**Task prompt**. Search through the entries for the word "Initializer" and copy every line that has it.

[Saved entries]
▼▼▼
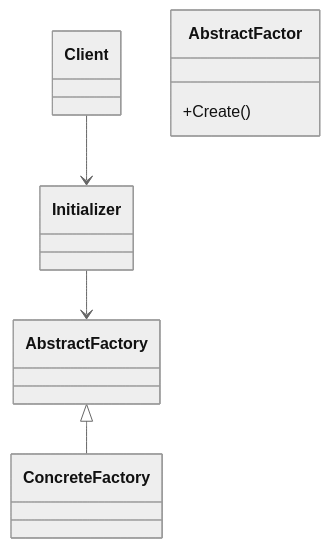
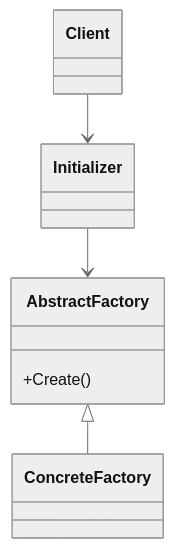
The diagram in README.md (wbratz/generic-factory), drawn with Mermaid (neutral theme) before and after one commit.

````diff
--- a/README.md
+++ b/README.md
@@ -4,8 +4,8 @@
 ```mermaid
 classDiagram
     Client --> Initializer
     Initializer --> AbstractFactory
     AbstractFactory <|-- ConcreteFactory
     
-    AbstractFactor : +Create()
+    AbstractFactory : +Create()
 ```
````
▲▲▲
**Exercise response**.
     Client --> Initializer
     Initializer --> AbstractFactory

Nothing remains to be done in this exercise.